Copy each line of the records that contains the word "successfully".

[Web document revisions]
********

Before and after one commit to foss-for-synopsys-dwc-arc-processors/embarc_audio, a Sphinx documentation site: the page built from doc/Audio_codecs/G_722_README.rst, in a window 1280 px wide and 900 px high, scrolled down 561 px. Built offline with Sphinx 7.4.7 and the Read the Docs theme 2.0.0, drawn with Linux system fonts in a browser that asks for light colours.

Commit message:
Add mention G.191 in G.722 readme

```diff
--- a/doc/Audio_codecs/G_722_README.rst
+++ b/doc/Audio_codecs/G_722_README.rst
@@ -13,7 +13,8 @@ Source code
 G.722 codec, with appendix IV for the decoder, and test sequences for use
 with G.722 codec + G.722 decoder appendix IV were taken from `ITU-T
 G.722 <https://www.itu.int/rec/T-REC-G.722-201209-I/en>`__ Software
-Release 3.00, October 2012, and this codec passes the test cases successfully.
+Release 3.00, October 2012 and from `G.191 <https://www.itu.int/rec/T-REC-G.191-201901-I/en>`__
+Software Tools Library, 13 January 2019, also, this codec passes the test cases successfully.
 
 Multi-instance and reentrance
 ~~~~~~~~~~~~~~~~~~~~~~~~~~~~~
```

********

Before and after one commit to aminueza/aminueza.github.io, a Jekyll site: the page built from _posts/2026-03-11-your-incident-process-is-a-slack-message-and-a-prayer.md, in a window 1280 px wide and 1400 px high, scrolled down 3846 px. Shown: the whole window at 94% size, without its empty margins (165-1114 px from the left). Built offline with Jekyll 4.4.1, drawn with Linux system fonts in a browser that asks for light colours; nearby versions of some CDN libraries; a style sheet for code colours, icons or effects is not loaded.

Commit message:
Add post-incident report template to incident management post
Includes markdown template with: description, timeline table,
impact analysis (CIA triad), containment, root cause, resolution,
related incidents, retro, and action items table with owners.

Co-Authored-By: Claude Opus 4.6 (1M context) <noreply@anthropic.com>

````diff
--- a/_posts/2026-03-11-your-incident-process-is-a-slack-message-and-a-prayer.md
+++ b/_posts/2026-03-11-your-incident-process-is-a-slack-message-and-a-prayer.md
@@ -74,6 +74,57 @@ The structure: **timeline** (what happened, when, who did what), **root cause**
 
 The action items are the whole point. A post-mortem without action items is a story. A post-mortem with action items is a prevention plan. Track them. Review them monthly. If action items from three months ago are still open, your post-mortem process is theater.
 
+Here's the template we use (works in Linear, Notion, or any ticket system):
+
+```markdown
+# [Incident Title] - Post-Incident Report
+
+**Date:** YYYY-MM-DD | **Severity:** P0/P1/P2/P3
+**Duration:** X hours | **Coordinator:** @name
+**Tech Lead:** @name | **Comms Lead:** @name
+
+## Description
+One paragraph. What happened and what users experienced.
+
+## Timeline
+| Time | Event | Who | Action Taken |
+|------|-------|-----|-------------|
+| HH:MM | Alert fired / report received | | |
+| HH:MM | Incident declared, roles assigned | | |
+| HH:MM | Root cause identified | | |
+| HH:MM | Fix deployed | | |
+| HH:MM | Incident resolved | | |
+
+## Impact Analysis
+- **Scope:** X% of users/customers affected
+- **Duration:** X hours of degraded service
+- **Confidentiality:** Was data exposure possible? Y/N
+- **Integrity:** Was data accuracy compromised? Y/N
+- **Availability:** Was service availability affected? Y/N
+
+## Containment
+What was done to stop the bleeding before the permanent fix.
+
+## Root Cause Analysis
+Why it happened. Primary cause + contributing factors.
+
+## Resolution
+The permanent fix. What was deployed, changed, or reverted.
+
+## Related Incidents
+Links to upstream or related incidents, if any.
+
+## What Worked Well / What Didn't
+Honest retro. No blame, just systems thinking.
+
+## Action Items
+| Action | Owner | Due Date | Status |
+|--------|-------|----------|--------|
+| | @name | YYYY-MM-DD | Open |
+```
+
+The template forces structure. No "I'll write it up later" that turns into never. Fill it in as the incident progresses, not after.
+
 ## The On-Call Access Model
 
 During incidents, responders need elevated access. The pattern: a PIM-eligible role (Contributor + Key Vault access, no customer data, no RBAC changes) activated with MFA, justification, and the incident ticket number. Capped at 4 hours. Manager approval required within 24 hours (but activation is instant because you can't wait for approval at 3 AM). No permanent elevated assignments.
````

********

### Response for this exercise:
-Release 3.00, October 2012, and this codec passes the test cases successfully.
+Software Tools Library, 13 January 2019, also, this codec passes the test cases successfully.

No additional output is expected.